The third option that's not often considered is uneven wear, the one that we're using "burn-in" synonymously with. I think this has to be more heavily considered. Uneven wear can potentially be remedied; burn-in cannot. Whereas IR is about a "ghost trail" of what was previously on the screen, uneven wear is all about the aging of pixels and phosphors on your set.
Let's use humans as an example, a six year old versus a one year old. One is a child, the other an infant. Fast forward 70 years, and now they're both seniors (at 76 and 71 years old, respectively). They still may be five years apart like they always were, but their ages are much "closer" to each other than before, by association alone.
Or here's a better example (though it's probably not true). Let's say I asked you to drink a 16 fl. oz. bottle of urine. Of course, you wouldn't do it. Now, let's pretend I presented you with a fact that the average amount of water a human drinks in a year contains approximately 16 fl. oz. of urine content in it. Is that gross to hear? I guess... but we don't care, because we aren't aware of it. Or better yet, that content is so ridiculously minuscule over the course of a calendar year that it's simply irrelevant.

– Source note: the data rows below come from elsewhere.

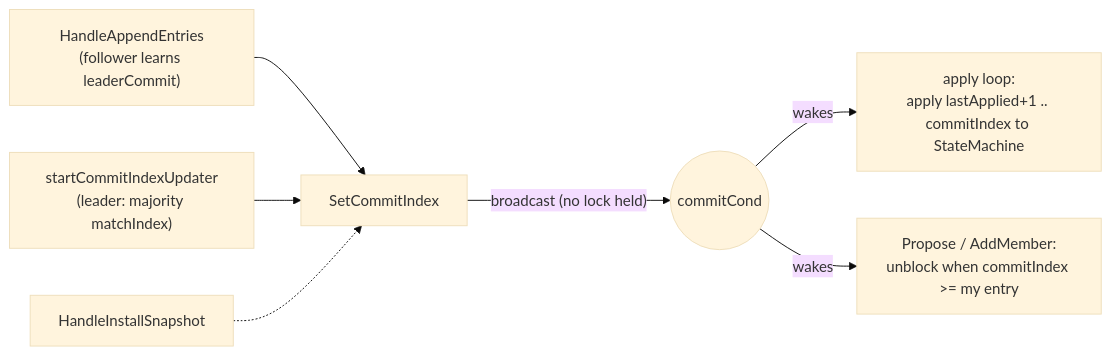
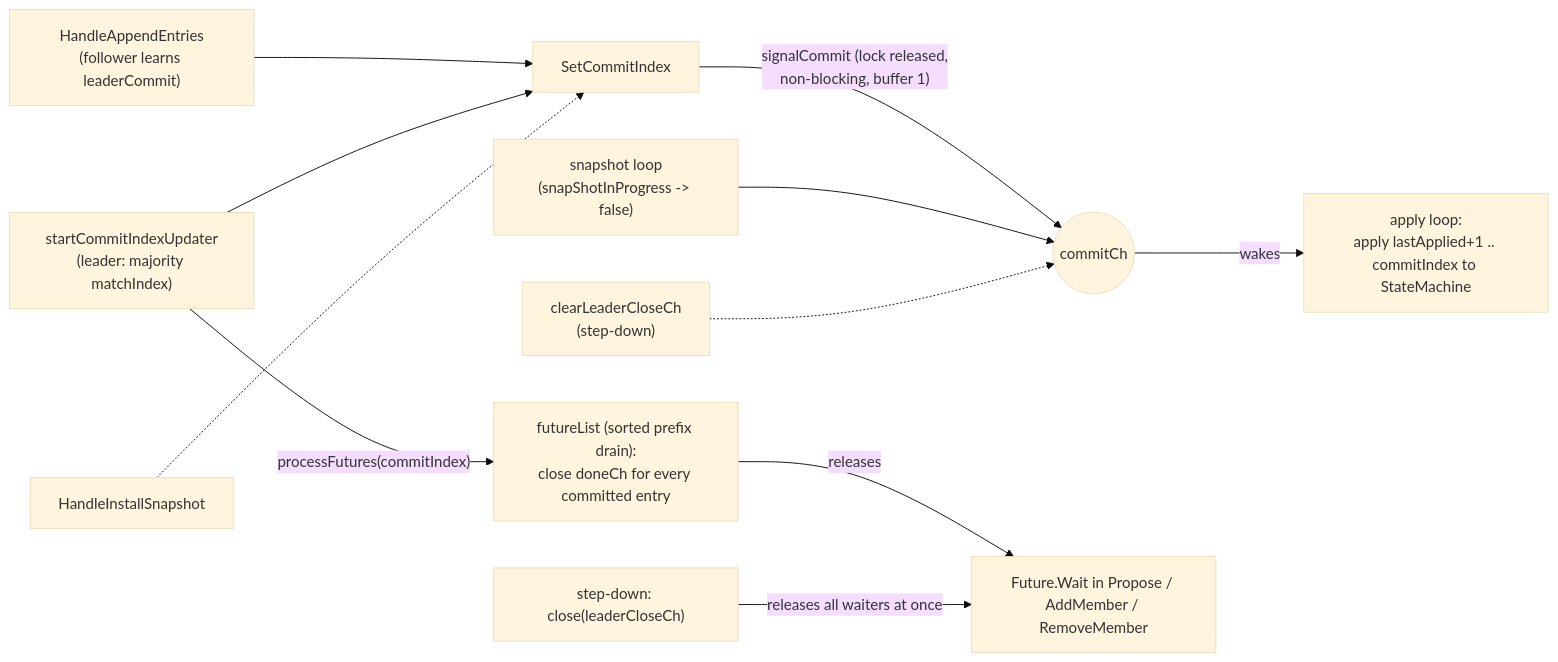
The fourth of 8 diagrams in docs/architecture.md (SHREYANSHSINGH14/raft), drawn with Mermaid (base theme) before and after one commit. The commit also changed other lines of this file and 4 other files, not shown here.

````diff
--- a/docs/architecture.md
+++ b/docs/architecture.md
@@ -145,9 +151,13 @@
 ```mermaid
 flowchart LR
     ae["HandleAppendEntries<br/>(follower learns leaderCommit)"] --> setci["SetCommitIndex"]
     ciu["startCommitIndexUpdater<br/>(leader: majority matchIndex)"] --> setci
     hi["HandleInstallSnapshot"] -.-> setci
-    setci -- "broadcast (no lock held)" --> cond((commitCond))
-    cond -- wakes --> al["apply loop:<br/>apply lastApplied+1 .. commitIndex to StateMachine"]
-    cond -- wakes --> pr["Propose / AddMember:<br/>unblock when commitIndex >= my entry"]
+    setci -- "signalCommit (lock released,<br/>non-blocking, buffer 1)" --> cch((commitCh))
+    snap["snapshot loop<br/>(snapShotInProgress -> false)"] --> cch
+    sd["clearLeaderCloseCh<br/>(step-down)"] -.-> cch
+    cch -- wakes --> al["apply loop:<br/>apply lastApplied+1 .. commitIndex to StateMachine"]
+    ciu -- "processFutures(commitIndex)" --> fl["futureList (sorted prefix drain):<br/>close doneCh for every committed entry"]
+    fl -- releases --> pr["Future.Wait in Propose / AddMember / RemoveMember"]
+    lcc["step-down: close(leaderCloseCh)"] -- "releases all waiters at once" --> pr
 ```
````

Same thing goes with the TV's. What you perceive as "burn-in" might be prevalent if you've watched 300 hours of baseball, but it's not the 300 hours that matters. It's the percentage of baseball that you've watched versus everything else you've watched. That's why we call it uneven wear. No pixels will ever all have perfect aging. This is true the second you turn on your television set and it runs through a setup program with you. Even if you're on it for five minutes, there are five minutes of pixels that were used differently everywhere. The reason this ends up being moot in the grand scheme of uneven wear is because your pixels have had relatively much more aging than those five minutes you were on that menu.

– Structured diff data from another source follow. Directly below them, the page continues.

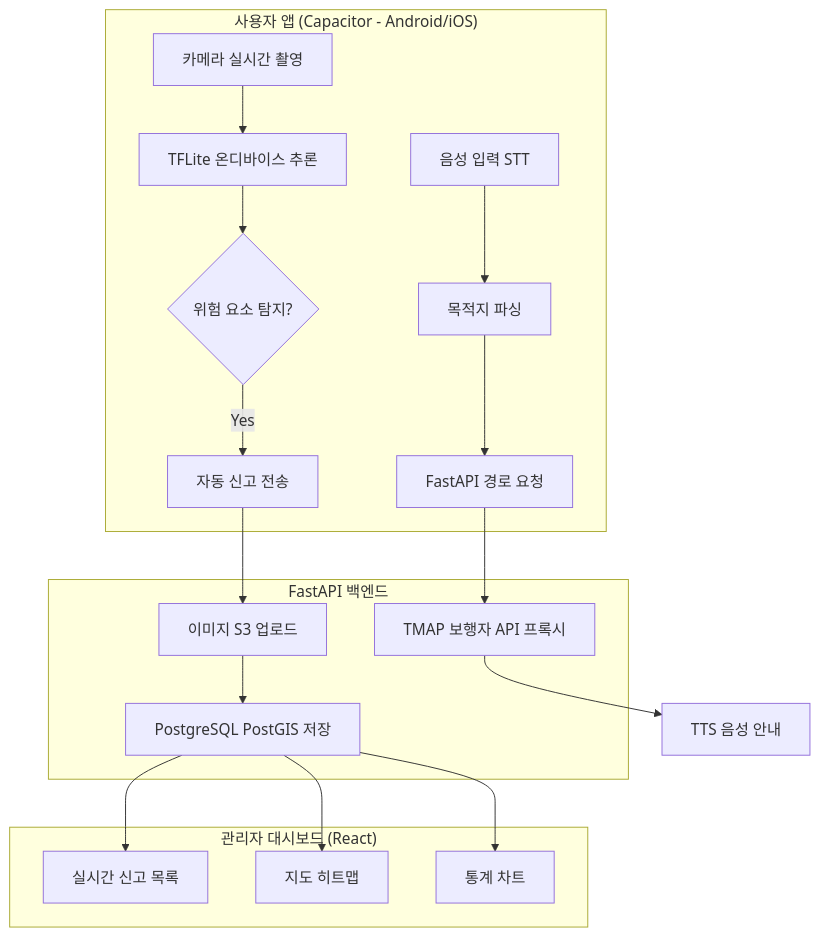
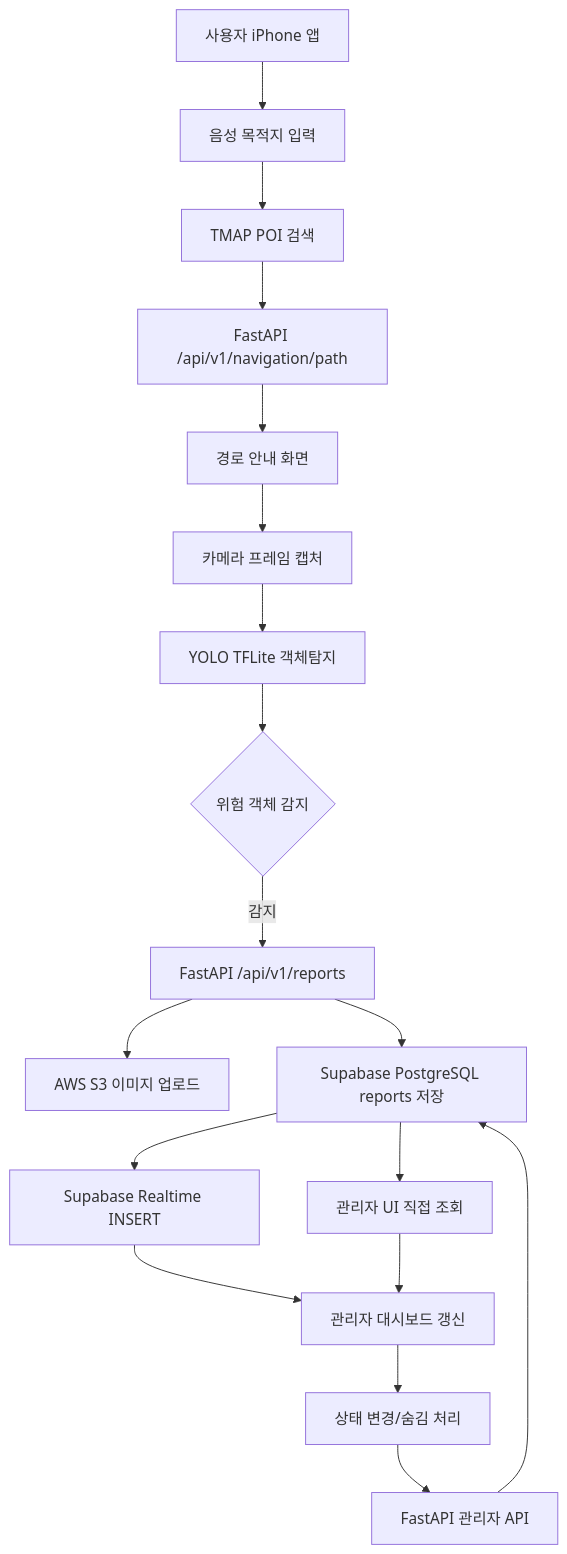
One commit to Evan-Yoon/cvProjectTeam3 changed the diagram in README.md. Above: the diagram before and after it, drawn with Mermaid. The commit also changed other lines of this file and 38 other files, not shown here.

````diff
--- a/README.md
+++ b/README.md
@@ -30,24 +51,20 @@
 ```mermaid
-graph TD
-    subgraph "사용자 앱 (Capacitor - Android/iOS)"
-        A[음성 입력 STT] --> B[목적지 파싱]
-        B --> C[FastAPI 경로 요청]
-        D[카메라 실시간 촬영] --> E[TFLite 온디바이스 추론]
-        E --> F{위험 요소 탐지?}
-        F -- Yes --> G[자동 신고 전송]
-    end
-
-    subgraph "FastAPI 백엔드"
-        C --> H[TMAP 보행자 API 프록시]
-        G --> I[이미지 S3 업로드]
-        I --> J[PostgreSQL PostGIS 저장]
-    end
-
-    subgraph "관리자 대시보드 (React)"
-        J --> K[실시간 신고 목록]
-        J --> L[지도 히트맵]
-        J --> M[통계 차트]
-    end
-
-    H --> N[TTS 음성 안내]
+flowchart TD
+    A["사용자 iPhone 앱"] --> B["음성 목적지 입력"]
+    B --> C["TMAP POI 검색"]
+    C --> D["FastAPI /api/v1/navigation/path"]
+    D --> E["경로 안내 화면"]
+    E --> F["카메라 프레임 캡처"]
+    F --> G["YOLO TFLite 객체탐지"]
+    G --> H{"위험 객체 감지"}
+    H -->|감지| I["FastAPI /api/v1/reports"]
+    I --> J["AWS S3 이미지 업로드"]
+    I --> K["Supabase PostgreSQL reports 저장"]
+    K --> L["Supabase Realtime INSERT"]
+    K --> M["관리자 UI 직접 조회"]
+    L --> N["관리자 대시보드 갱신"]
+    M --> N
+    N --> O["상태 변경/숨김 처리"]
+    O --> P["FastAPI 관리자 API"]
+    P --> K
 ```
````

Same thing goes for letterbox content (watching 2.35:1 movies). Every time that you watch a two hour film, you have aged your phosphors where the image is displayed considerably more than the phosphors that are just firing black (though I guess those technically have aged more in black lol). If you watch 100 letterbox movies on your set over time, that's 200 hours of uneven wear. In your first 1000 hours, that's 20% of all of your viewing. There's a possible chance that will show up as your top and bottom being lighter than your middle. However, compare it to a panel that has run for 10,000 hours. That means it only accounts for 2% of all viewing, so the phosphors are all aged a bit more closely to each other, even though there is still a 200 hour disparity between these parts of the screen.